For this exercise, please find the lines in the entries that include the word "ITiCSE" and copy them.

Edit difference data
::::

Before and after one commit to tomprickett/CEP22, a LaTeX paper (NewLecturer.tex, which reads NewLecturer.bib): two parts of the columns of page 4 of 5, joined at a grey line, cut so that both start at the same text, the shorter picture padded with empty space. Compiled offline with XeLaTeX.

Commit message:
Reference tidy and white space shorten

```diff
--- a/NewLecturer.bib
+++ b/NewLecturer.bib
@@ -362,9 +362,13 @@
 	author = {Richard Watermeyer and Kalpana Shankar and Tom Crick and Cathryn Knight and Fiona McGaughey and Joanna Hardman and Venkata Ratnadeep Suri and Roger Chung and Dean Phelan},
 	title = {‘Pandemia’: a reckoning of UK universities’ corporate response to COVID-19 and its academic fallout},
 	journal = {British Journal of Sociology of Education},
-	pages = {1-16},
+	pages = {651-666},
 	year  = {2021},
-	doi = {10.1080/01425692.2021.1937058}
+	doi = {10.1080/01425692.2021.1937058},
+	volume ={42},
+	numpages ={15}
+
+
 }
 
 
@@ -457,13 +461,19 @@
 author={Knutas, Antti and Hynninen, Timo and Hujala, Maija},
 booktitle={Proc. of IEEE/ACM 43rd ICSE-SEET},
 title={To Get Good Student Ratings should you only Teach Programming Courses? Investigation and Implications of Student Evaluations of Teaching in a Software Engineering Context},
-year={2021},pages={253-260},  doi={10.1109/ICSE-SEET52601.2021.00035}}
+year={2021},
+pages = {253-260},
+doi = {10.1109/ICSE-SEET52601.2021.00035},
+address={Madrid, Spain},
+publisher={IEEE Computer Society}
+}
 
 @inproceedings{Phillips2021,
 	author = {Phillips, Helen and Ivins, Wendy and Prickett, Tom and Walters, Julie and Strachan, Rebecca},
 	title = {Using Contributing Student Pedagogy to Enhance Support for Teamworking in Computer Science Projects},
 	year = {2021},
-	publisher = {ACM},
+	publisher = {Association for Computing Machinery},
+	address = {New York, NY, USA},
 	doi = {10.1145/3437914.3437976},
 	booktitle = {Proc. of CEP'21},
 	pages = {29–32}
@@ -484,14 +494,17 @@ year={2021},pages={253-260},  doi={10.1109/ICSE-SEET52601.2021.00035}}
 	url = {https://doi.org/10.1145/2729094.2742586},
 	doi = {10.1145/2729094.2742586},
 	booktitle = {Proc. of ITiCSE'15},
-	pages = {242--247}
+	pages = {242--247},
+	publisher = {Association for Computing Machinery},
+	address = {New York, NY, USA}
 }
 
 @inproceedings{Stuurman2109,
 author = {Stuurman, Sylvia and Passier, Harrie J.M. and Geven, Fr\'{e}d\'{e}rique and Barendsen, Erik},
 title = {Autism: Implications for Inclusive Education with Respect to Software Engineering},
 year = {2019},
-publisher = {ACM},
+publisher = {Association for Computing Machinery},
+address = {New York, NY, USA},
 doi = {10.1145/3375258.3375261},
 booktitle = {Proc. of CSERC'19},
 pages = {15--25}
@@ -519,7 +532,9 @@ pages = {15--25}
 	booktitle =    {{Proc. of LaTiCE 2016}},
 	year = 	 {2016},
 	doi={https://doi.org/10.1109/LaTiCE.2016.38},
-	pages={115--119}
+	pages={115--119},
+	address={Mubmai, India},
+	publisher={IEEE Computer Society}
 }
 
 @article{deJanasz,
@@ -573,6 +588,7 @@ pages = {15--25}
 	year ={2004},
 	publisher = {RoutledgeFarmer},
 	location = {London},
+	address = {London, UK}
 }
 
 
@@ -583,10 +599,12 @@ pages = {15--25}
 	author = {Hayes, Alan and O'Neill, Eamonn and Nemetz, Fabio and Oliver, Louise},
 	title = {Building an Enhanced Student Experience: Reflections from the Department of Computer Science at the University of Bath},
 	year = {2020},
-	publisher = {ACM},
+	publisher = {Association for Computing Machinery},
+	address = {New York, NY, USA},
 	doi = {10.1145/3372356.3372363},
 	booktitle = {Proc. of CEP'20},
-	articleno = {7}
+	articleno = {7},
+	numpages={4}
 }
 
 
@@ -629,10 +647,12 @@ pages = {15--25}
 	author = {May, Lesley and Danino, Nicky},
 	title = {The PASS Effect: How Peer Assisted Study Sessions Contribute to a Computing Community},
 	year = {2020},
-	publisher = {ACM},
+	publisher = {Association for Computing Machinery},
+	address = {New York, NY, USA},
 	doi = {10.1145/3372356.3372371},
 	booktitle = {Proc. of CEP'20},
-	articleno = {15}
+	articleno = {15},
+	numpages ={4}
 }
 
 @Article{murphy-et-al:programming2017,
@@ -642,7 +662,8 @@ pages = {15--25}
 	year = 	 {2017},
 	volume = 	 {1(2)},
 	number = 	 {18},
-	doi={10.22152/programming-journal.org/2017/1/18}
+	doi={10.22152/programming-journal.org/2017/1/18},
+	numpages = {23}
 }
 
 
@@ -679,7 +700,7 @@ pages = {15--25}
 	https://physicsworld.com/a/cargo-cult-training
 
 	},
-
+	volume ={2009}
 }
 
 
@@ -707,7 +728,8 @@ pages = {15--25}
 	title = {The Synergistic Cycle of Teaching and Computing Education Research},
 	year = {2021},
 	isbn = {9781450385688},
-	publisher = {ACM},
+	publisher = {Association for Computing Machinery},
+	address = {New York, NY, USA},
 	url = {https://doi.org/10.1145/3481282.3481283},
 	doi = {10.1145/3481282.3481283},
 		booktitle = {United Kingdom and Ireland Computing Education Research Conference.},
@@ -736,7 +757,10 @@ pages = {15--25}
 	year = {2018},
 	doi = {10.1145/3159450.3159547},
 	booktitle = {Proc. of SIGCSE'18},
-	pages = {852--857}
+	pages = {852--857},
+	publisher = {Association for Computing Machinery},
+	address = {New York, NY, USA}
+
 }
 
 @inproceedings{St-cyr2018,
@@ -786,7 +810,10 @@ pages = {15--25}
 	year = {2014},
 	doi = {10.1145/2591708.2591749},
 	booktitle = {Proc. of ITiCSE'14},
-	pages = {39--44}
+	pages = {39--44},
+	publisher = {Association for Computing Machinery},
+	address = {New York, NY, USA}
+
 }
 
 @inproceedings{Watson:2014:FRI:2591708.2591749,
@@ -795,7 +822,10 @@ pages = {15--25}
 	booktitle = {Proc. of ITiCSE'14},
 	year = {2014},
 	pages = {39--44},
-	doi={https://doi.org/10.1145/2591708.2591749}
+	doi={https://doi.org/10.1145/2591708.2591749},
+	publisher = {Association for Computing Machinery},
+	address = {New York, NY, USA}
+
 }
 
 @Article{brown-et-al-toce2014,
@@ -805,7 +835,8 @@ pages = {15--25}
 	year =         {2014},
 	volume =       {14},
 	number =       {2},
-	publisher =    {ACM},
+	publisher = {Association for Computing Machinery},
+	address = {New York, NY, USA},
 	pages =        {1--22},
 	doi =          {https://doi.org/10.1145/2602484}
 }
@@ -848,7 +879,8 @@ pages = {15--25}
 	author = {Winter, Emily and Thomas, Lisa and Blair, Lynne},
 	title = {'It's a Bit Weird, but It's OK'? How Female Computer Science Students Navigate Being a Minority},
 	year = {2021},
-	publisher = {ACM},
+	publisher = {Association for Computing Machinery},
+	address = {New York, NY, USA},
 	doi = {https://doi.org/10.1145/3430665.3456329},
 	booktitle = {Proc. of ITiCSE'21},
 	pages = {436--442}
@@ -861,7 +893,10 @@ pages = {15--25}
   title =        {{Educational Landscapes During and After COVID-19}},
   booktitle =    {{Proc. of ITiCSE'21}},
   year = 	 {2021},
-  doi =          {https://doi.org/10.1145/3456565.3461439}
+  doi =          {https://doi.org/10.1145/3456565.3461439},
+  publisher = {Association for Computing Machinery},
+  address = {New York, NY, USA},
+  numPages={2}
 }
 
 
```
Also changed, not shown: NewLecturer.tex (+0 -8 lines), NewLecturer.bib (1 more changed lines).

::::

Answer area
 	booktitle = {Proc. of ITiCSE'15},
 	booktitle = {Proc. of ITiCSE'14},
 	booktitle = {Proc. of ITiCSE'14},
 	booktitle = {Proc. of ITiCSE'21},
   booktitle =    {{Proc. of ITiCSE'21}},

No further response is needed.